“The Republican payroll tax proposal represents another cynical ploy to single out federal employees for unfair treatment,” said Rep. Chris Van Hollen (D-Md.). “The financial collapse and weak economy were not caused by the men and women who serve the federal government, and they should not be forced to shoulder the entire burden of the cost of recovery.” Federal employee unions have once again united to stress the negative impact of such legislation. “A key purpose of the payroll tax holiday is to stimulate the economy and encourage discretionary spending,” said the Federal-Postal Coalition, of which PASS is a member, in a letter to House Speaker John Boehner (R-Ohio) and Minority Leader Nancy Pelosi (D-Calif.). “Freezing federal pay and cutting federal jobs to offset a payroll tax reduction only will undermine those aims and hinder our economic recovery.”

ACTION ITEM: Last week, PASS members helped to defeat the Senate legislation by responding to a call to action and contacting their members of Congress. Prior to next week’s vote on the House legislation, it is imperative that PASS members continue to contact their members of Congress and urge them to oppose the legislation and any other proposals that would negatively impact federal employees. Please click on the link on the homepage of the PASS national website for more information and to send letters to your members of Congress today.

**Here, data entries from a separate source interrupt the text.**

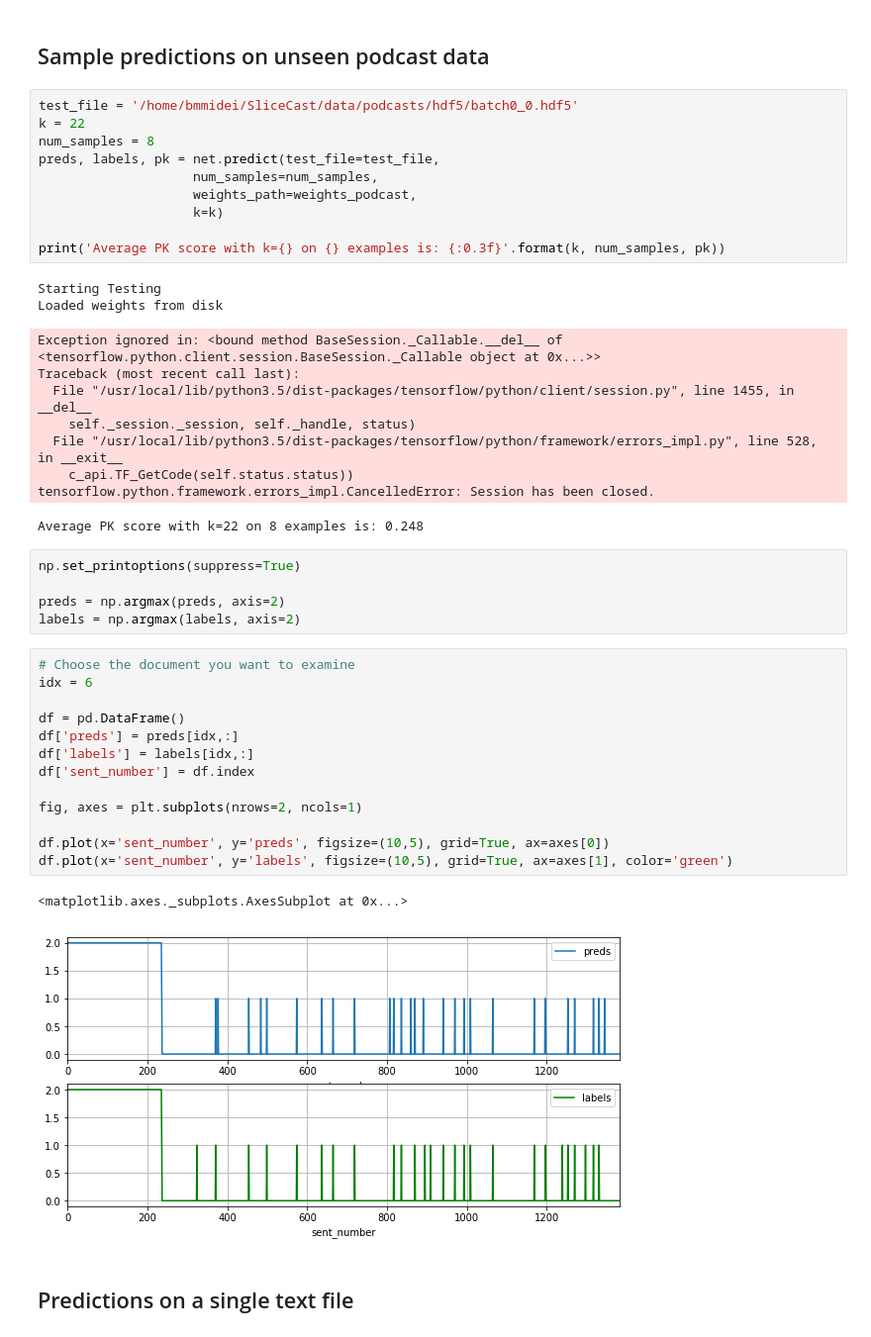
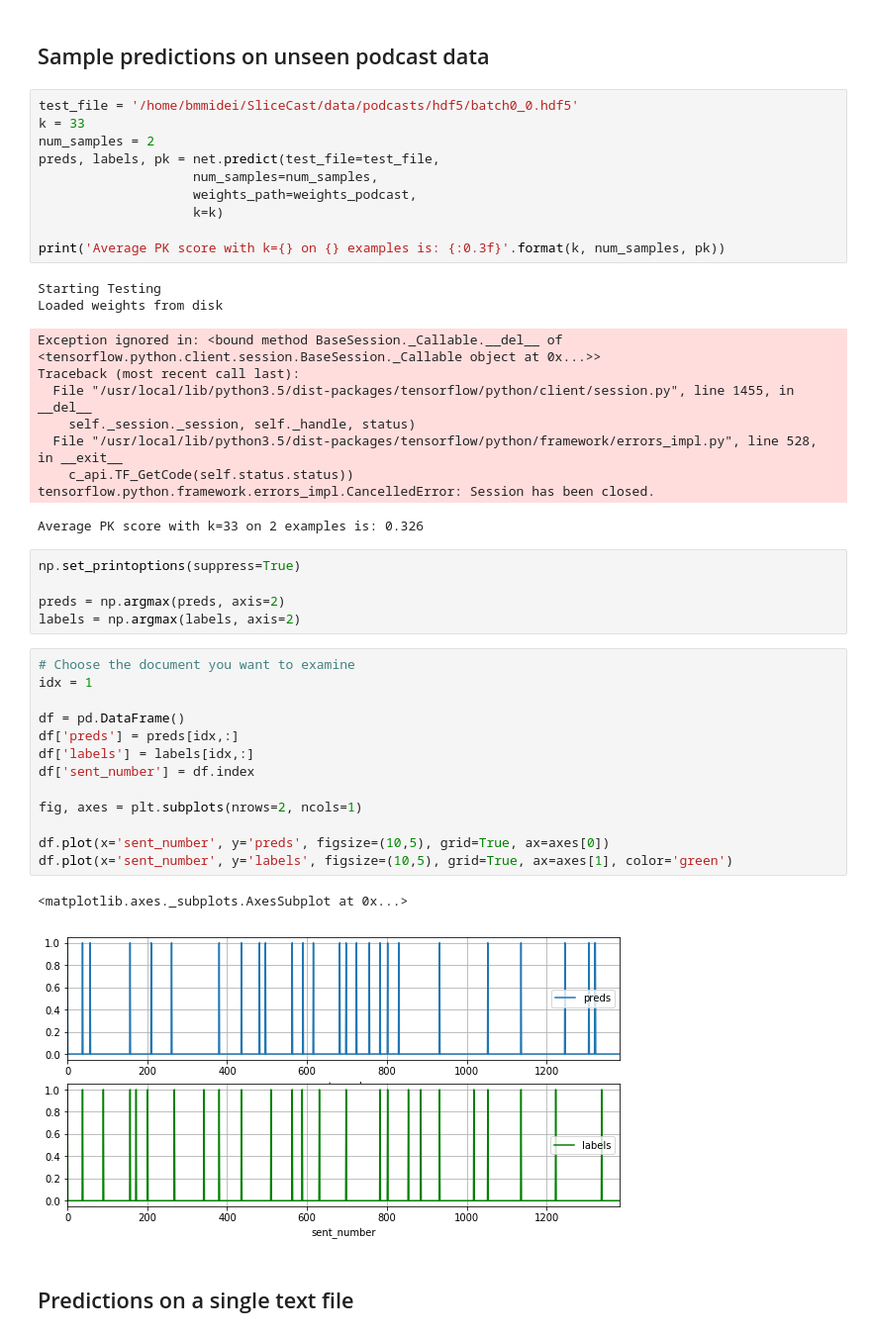
Before and after one commit to bmmidei/SliceCast, a Jupyter notebook: inference.ipynb, the cells around one changed output. Shown: that part at 99% size. Saved outputs shown, nothing was run; the diff lists cells and outputs as text.

```diff
--- a/inference.ipynb
+++ b/inference.ipynb
@@ -109,8 +107,8 @@ df.plot(x='sent_number', y='labels', figsize=(10,5), grid=True, ax=axes[1], colo
 ## Sample predictions on unseen podcast data
 # %%
 test_file = '/home/bmmidei/SliceCast/data/podcasts/hdf5/batch0_0.hdf5'
-k = 22
-num_samples = 8
+k = 33
+num_samples = 2
 preds, labels, pk = net.predict(test_file=test_file,
                     num_samples=num_samples,
                     weights_path=weights_podcast,
@@ -127,7 +125,7 @@ Traceback (most recent call last):
   File "/usr/local/lib/python3.5/dist-packages/tensorflow/python/framework/errors_impl.py", line 528, in __exit__
     c_api.TF_GetCode(self.status.status))
 tensorflow.python.framework.errors_impl.CancelledError: Session has been closed.
-Average PK score with k=22 on 8 examples is: 0.248
+Average PK score with k=33 on 2 examples is: 0.326
 # %%
 np.set_printoptions(suppress=True)
 
@@ -135,20 +133,20 @@ preds = np.argmax(preds, axis=2)
 labels = np.argmax(labels, axis=2)
 # %%
 # Choose the document you want to examine
-idx = 6
+idx = 1
 
 df = pd.DataFrame()
 df['preds'] = preds[idx,:]
 df['labels'] = labels[idx,:]
 df['sent_number'] = df.index
 
 fig, axes = plt.subplots(nrows=2, ncols=1)
 
 df.plot(x='sent_number', y='preds', figsize=(10,5), grid=True, ax=axes[0])
 df.plot(x='sent_number', y='labels', figsize=(10,5), grid=True, ax=axes[1], color='green')
 # %% [output]
 <matplotlib.axes._subplots.AxesSubplot at 0x...>
-[figure, old version]
+[figure, new version]
 # %% [markdown]
 ## Predictions on a single text file
 # %%
```
Also changed, not shown: parts of 16 cells of this notebook, 21 other files.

On November 29, the House passed legislation (H.R. 2465) to provide improved assistance to federal workers who are injured while on duty. The bipartisan Federal Workers’ Compensation Modernization and Improvement Act amends the Federal Employees’ Compensation Act (FECA), which has not been significantly updated for decades, by simplifying the claims process, modernizing benefits and making sure injured workers receive adequate compensation. The bill would allow physician assistants and advanced practice nurses to certify that someone has been disabled by a traumatic injury, which is expected to speed up the claims process. The claims process would also be streamlined for federal workers who are traumatically injured in armed combat zones, and injuries or illnesses caused by terrorist attacks would be covered as a war-risk hazard. The legislation provides support for funeral expenses up to $6,000 and includes a limit of $50,000 for employees who are facially disfigured due to injury. In addition, the bill allows the Department of Labor to check workers’ earnings with the Social Security Administration to prevent fraudulent claims. “Reform of the federal workers' compensation program is long overdue," said House Committee on Education and the Workforce Chair John Kline (R-Minn.), one of the bill’s sponsors. “I am grateful for the time and effort my colleagues on both sides of the aisle invested in advancing this responsible legislation. I hope this represents not only a first step toward modernizing the Federal Employees’ Compensation Act, but also a renewed effort to work together in pursuit of meaningful solutions that better serve both workers and taxpayers.” “The federal workers’ compensation has not been significantly updated in almost 40 years," said Rep. Tim Walberg (R-Mich.), who also sponsored the bill. “As is too often the case with government programs left unchecked, waste and inefficiencies have crept into the system, leading to poor use of taxpayer resources and diminished support for those the program is intended to serve. This legislation will help ensure federal employees have access to a program that reflects the realities of today's economy and the best practices in medical care.”

A similar bill (S. 261) was introduced in the Senate in February by Sen. Susan Collins (R-Maine). However, the Senate bill requires federal and postal employees on workers’ comp to retire when they turn 65 while the House bill does not include this requirement. This provision was also included the 21st Century Postal Service Act of 2011 (S. 1789), which was approved by the Homeland Security and Governmental Affairs Committee in November.

It's going to be a rough couple of weeks (or months, or years) ahead.